Nevertheless, China has helped a great deal in cementing the foundation of a strong strategic relationship even under a Biden administration. There were more than a few concerns in India and elsewhere about the Biden administration’s approach to China. Even though there appeared to be a bipartisan consensus on China in the U.S., there were concerns in many Asian capitals that disagreements among Democrats could cast a shadow on how to handle China. There are some who believe that the U.S. needs to work with China to address global issues like climate change. But since Biden took office, those concerns have been by and large put to rest through continued tough statements toward China and fairly open support to Taiwan. The U.S. under Trump had strengthened ties with Taiwan, with significantly increased weapon sales, stepped up economic cooperation, and several high-level political visits that strengthened political relations. This trend is likely to stay, going by the first meeting between Taiwanese representative Bi-khim Hsiao and acting Assistant Secretary of State Sung Kim at the State Department.

There appears to be a growing sense in Washington, D.C. that there is a need to address Beijing as a threat and that the time to confront China is now. The calls for tougher action on China could translate into continuing rivalry between Washington and Beijing on trade and the economy, as well as technology and security issues. This could mean continuing the momentum in the U.S. relations with like-minded partners in the Indo-Pacific. 

On overall India-U.S. ties, it appears that there will be continuity despite possible stylistic changes that may come with the Biden administration.

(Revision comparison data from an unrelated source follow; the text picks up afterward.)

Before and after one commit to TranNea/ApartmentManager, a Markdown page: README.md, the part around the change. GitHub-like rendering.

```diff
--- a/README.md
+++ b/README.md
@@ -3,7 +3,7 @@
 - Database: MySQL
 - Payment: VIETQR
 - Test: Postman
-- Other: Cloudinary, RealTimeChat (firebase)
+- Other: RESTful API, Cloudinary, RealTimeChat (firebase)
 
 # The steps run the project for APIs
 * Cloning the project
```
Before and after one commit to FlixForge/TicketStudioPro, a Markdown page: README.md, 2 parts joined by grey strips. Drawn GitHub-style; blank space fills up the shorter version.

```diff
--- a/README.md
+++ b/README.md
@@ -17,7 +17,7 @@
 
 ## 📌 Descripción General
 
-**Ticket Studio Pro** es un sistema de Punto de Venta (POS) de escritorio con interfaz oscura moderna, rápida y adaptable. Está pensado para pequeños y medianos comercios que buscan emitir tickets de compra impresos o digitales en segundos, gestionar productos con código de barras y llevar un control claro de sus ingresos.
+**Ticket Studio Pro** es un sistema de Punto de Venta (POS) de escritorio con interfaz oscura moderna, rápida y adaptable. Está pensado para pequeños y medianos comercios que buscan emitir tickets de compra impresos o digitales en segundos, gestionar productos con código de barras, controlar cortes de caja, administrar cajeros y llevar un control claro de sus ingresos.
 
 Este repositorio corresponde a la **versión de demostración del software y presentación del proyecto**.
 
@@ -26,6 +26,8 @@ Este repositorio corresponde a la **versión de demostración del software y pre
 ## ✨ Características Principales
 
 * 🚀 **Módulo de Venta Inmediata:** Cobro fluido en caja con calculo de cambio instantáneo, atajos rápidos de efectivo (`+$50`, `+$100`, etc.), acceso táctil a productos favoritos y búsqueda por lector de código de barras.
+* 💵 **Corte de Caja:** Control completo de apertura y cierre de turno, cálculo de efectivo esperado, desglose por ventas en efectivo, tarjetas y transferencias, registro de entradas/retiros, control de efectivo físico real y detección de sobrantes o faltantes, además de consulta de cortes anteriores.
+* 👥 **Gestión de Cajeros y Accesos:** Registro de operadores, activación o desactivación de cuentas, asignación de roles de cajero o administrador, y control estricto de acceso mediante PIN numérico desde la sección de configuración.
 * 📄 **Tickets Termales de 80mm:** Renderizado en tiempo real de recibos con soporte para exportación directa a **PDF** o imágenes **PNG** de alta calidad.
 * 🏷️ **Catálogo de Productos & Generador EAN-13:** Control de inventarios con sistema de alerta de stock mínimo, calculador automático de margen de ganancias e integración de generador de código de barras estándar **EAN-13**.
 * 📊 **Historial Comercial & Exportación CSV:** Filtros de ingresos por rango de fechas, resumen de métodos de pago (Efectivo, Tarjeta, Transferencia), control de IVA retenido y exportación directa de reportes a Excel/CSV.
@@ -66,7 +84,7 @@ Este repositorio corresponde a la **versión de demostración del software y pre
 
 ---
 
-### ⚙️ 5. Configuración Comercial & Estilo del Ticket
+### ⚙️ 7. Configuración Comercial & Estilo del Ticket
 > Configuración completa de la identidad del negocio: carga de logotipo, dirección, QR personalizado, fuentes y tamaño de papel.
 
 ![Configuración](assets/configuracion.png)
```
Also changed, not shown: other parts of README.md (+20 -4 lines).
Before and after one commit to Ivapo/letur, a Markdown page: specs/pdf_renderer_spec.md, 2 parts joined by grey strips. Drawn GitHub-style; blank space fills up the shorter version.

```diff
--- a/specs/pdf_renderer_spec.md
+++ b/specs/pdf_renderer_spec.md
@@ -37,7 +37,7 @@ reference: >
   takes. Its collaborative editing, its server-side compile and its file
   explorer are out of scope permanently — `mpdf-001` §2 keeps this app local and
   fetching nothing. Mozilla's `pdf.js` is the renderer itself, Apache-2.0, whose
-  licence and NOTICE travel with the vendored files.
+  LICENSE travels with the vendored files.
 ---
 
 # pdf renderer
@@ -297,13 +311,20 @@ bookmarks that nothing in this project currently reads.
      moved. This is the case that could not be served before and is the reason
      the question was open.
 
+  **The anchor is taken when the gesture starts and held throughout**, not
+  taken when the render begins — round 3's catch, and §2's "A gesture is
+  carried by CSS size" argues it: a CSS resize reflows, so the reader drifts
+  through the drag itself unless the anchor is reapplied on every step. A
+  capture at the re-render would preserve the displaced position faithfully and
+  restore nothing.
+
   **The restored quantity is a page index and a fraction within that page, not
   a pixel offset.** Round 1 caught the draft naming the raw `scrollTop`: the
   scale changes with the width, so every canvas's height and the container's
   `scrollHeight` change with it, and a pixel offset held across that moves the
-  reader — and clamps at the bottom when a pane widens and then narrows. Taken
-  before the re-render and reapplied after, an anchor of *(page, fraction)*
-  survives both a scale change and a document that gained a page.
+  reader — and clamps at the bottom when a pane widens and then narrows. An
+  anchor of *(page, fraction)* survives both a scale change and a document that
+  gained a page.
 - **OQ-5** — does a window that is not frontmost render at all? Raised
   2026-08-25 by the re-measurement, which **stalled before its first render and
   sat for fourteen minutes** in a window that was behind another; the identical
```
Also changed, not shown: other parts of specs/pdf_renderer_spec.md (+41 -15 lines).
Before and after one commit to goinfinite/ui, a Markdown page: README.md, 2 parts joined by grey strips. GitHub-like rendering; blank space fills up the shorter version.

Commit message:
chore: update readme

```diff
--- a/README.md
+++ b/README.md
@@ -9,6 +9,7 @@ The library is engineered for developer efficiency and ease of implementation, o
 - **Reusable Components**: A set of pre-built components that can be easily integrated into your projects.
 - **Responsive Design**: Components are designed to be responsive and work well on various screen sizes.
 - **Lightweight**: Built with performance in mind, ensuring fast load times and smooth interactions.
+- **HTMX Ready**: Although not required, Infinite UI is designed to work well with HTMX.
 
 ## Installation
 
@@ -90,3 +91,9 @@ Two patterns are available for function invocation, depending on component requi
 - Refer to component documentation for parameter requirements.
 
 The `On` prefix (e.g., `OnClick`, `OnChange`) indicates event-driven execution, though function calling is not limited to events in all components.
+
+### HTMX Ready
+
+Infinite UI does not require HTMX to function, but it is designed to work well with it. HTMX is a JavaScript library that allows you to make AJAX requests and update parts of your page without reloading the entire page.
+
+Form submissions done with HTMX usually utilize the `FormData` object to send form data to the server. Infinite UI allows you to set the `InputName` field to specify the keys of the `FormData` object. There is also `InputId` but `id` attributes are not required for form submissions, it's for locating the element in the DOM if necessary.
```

Substantively speaking, the Biden administration is likely to foster closer positive strategic ties. Like other Asian countries, India is looking for a certain amount of steadiness and predictability in the relationship, but this steadiness is likely to come with a degree of criticism on domestic issues, which could be a problem for India. Security and defense ties are likely to grow now that India has signed all the four foundational defense agreements. Changing security dynamics in the Indian Ocean Region and the broader Indo-Pacific could enhance the quantity and quality of India-U.S. security and military engagements.